Data records
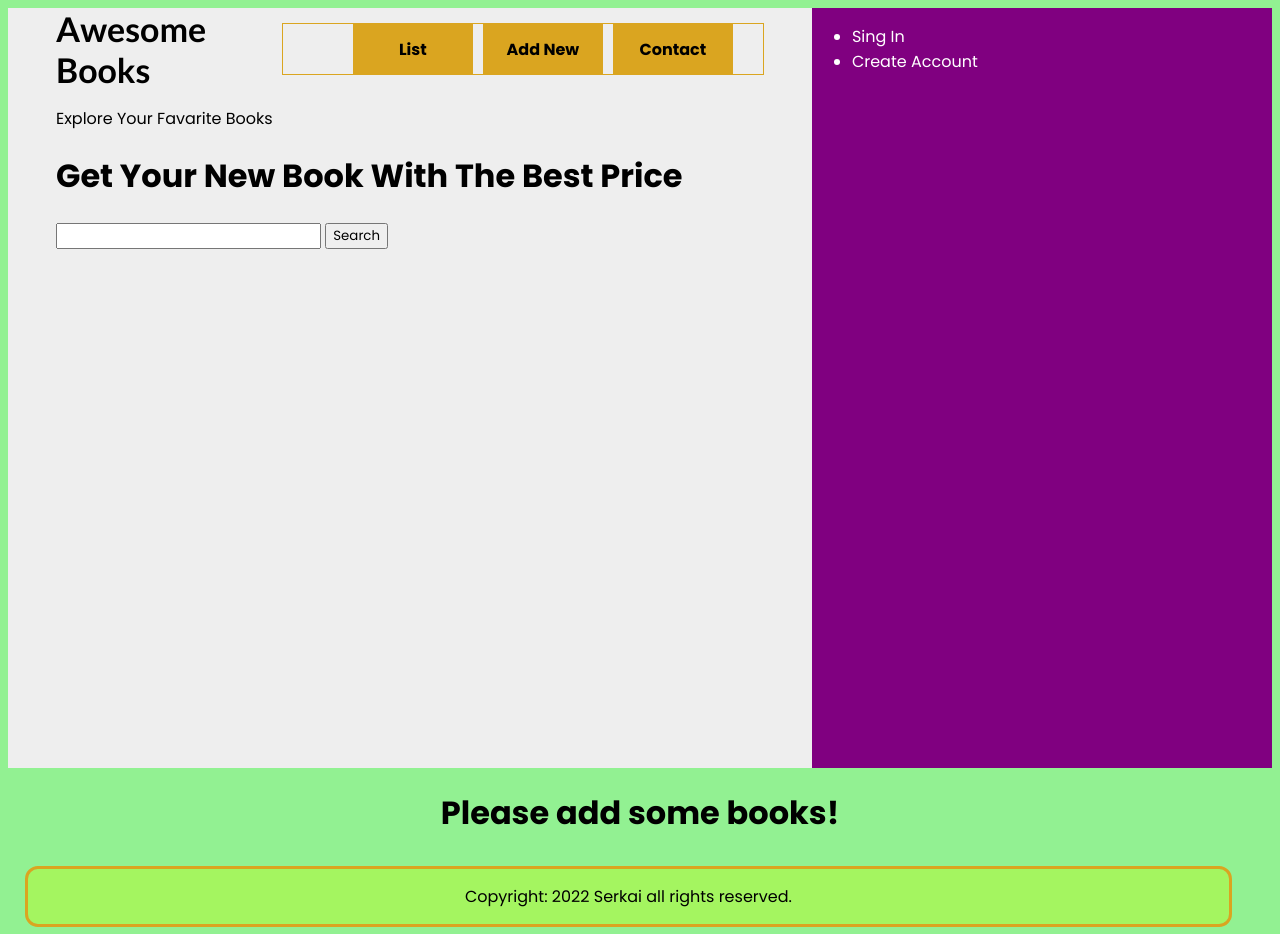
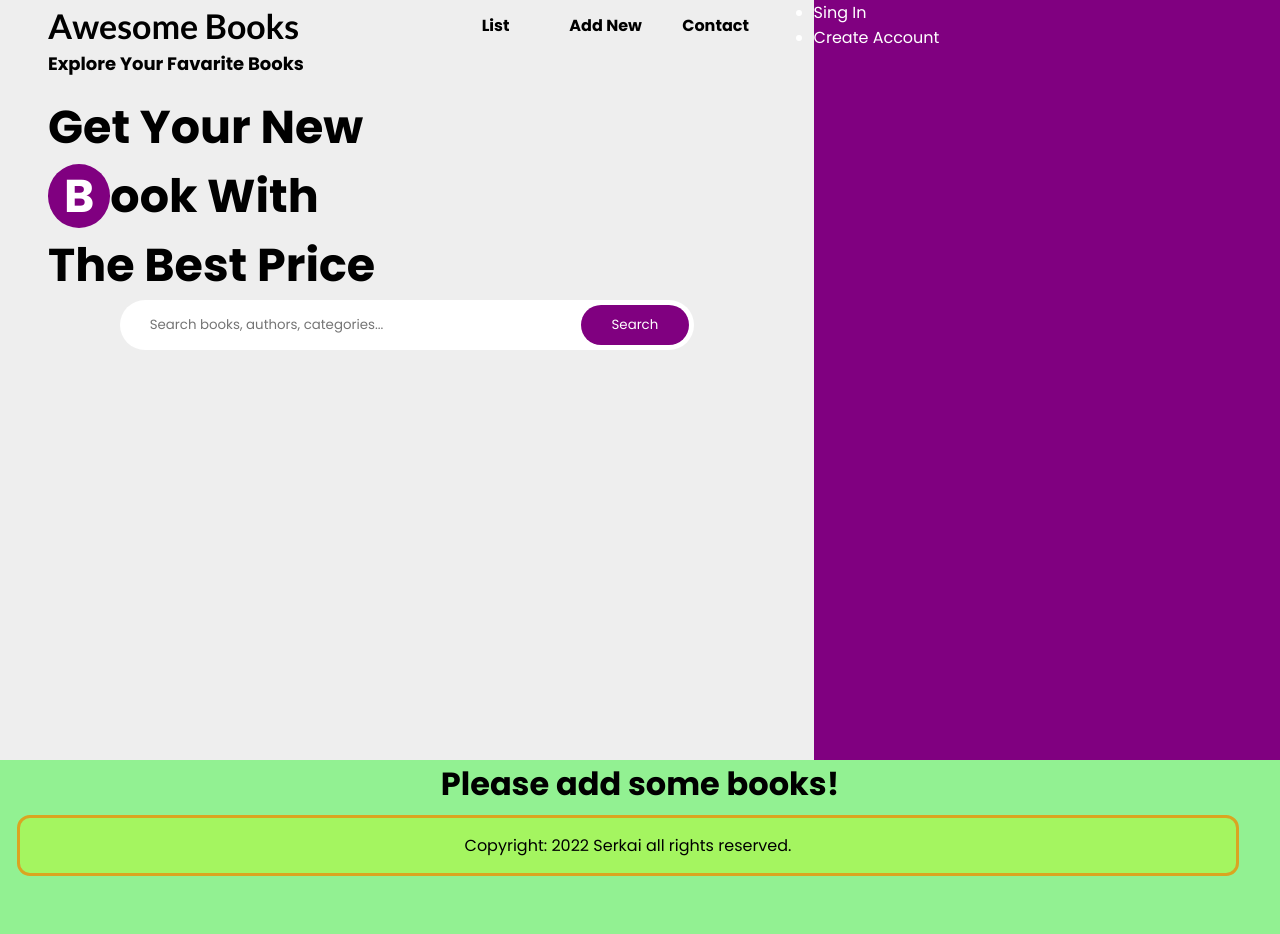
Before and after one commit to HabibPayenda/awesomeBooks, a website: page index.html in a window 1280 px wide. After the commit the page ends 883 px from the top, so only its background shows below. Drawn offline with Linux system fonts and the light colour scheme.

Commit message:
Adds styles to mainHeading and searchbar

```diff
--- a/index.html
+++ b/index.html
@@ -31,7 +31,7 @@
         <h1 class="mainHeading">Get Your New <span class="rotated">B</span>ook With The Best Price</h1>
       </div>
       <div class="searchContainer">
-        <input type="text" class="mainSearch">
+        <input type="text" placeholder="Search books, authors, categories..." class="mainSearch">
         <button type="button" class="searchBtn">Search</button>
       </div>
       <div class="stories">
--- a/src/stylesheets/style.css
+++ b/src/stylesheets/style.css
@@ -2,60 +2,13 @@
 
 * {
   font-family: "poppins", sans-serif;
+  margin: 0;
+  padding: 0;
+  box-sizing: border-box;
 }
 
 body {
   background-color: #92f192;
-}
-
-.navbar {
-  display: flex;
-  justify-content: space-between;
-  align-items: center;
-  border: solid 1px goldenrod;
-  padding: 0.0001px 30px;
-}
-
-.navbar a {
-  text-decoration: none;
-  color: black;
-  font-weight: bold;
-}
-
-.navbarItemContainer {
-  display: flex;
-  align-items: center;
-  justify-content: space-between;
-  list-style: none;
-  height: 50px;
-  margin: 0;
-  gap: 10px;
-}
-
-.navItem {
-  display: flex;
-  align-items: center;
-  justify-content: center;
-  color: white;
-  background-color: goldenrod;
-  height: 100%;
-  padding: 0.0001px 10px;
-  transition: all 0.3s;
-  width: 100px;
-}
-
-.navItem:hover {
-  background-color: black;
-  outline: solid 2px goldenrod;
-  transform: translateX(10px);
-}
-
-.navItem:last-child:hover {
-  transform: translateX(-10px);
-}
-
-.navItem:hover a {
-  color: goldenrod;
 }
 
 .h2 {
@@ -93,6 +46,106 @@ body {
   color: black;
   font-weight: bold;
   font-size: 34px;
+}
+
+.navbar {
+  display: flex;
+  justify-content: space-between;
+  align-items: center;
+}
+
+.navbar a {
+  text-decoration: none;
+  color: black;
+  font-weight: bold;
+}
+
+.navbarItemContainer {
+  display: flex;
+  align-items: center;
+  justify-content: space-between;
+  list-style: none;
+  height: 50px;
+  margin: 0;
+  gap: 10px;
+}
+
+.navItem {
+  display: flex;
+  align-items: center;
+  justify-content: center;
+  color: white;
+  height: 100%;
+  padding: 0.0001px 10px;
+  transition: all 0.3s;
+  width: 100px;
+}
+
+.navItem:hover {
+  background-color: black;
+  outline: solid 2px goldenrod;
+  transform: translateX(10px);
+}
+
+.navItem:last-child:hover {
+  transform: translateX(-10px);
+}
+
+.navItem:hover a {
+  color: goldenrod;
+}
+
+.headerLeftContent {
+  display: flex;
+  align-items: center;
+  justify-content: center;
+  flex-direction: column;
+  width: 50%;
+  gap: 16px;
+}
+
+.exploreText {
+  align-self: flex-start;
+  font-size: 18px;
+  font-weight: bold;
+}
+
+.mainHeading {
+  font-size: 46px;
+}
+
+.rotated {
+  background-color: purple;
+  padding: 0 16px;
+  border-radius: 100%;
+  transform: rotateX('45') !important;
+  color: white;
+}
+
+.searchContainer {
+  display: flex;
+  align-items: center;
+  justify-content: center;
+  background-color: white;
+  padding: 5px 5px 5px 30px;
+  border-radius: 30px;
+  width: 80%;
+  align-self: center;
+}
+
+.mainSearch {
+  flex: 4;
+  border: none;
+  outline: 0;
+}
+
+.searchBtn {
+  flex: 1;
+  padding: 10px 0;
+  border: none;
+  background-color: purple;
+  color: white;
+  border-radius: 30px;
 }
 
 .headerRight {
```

§ **Goal of the exercise**: Repeat each line above exactly as it reads, omitting any pictures.

§ **Task result**:
Before and after one commit to HabibPayenda/awesomeBooks, a website: page index.html in a window 1280 px wide. After the commit the page ends 883 px from the top, so only its background shows below. Drawn offline with Linux system fonts and the light colour scheme.

Commit message:
Adds styles to mainHeading and searchbar

```diff
--- a/index.html
+++ b/index.html
@@ -31,7 +31,7 @@
         <h1 class="mainHeading">Get Your New <span class="rotated">B</span>ook With The Best Price</h1>
       </div>
       <div class="searchContainer">
-        <input type="text" class="mainSearch">
+        <input type="text" placeholder="Search books, authors, categories..." class="mainSearch">
         <button type="button" class="searchBtn">Search</button>
       </div>
       <div class="stories">
--- a/src/stylesheets/style.css
+++ b/src/stylesheets/style.css
@@ -2,60 +2,13 @@
 
 * {
   font-family: "poppins", sans-serif;
+  margin: 0;
+  padding: 0;
+  box-sizing: border-box;
 }
 
 body {
   background-color: #92f192;
-}
-
-.navbar {
-  display: flex;
-  justify-content: space-between;
-  align-items: center;
-  border: solid 1px goldenrod;
-  padding: 0.0001px 30px;
-}
-
-.navbar a {
-  text-decoration: none;
-  color: black;
-  font-weight: bold;
-}
-
-.navbarItemContainer {
-  display: flex;
-  align-items: center;
-  justify-content: space-between;
-  list-style: none;
-  height: 50px;
-  margin: 0;
-  gap: 10px;
-}
-
-.navItem {
-  display: flex;
-  align-items: center;
-  justify-content: center;
-  color: white;
-  background-color: goldenrod;
-  height: 100%;
-  padding: 0.0001px 10px;
-  transition: all 0.3s;
-  width: 100px;
-}
-
-.navItem:hover {
-  background-color: black;
-  outline: solid 2px goldenrod;
-  transform: translateX(10px);
-}
-
-.navItem:last-child:hover {
-  transform: translateX(-10px);
-}
-
-.navItem:hover a {
-  color: goldenrod;
 }
 
 .h2 {
@@ -93,6 +46,106 @@ body {
   color: black;
   font-weight: bold;
   font-size: 34px;
+}
+
+.navbar {
+  display: flex;
+  justify-content: space-between;
+  align-items: center;
+}
+
+.navbar a {
+  text-decoration: none;
+  color: black;
+  font-weight: bold;
+}
+
+.navbarItemContainer {
+  display: flex;
+  align-items: center;
+  justify-content: space-between;
+  list-style: none;
+  height: 50px;
+  margin: 0;
+  gap: 10px;
+}
+
+.navItem {
+  display: flex;
+  align-items: center;
+  justify-content: center;
+  color: white;
+  height: 100%;
+  padding: 0.0001px 10px;
+  transition: all 0.3s;
+  width: 100px;
+}
+
+.navItem:hover {
+  background-color: black;
+  outline: solid 2px goldenrod;
+  transform: translateX(10px);
+}
+
+.navItem:last-child:hover {
+  transform: translateX(-10px);
+}
+
+.navItem:hover a {
+  color: goldenrod;
+}
+
+.headerLeftContent {
+  display: flex;
+  align-items: center;
+  justify-content: center;
+  flex-direction: column;
+  width: 50%;
+  gap: 16px;
+}
+
+.exploreText {
+  align-self: flex-start;
+  font-size: 18px;
+  font-weight: bold;
+}
+
+.mainHeading {
+  font-size: 46px;
+}
+
+.rotated {
+  background-color: purple;
+  padding: 0 16px;
+  border-radius: 100%;
+  transform: rotateX('45') !important;
+  color: white;
+}
+
+.searchContainer {
+  display: flex;
+  align-items: center;
+  justify-content: center;
+  background-color: white;
+  padding: 5px 5px 5px 30px;
+  border-radius: 30px;
+  width: 80%;
+  align-self: center;
+}
+
+.mainSearch {
+  flex: 4;
+  border: none;
+  outline: 0;
+}
+
+.searchBtn {
+  flex: 1;
+  padding: 10px 0;
+  border: none;
+  background-color: purple;
+  color: white;
+  border-radius: 30px;
 }
 
 .headerRight {
```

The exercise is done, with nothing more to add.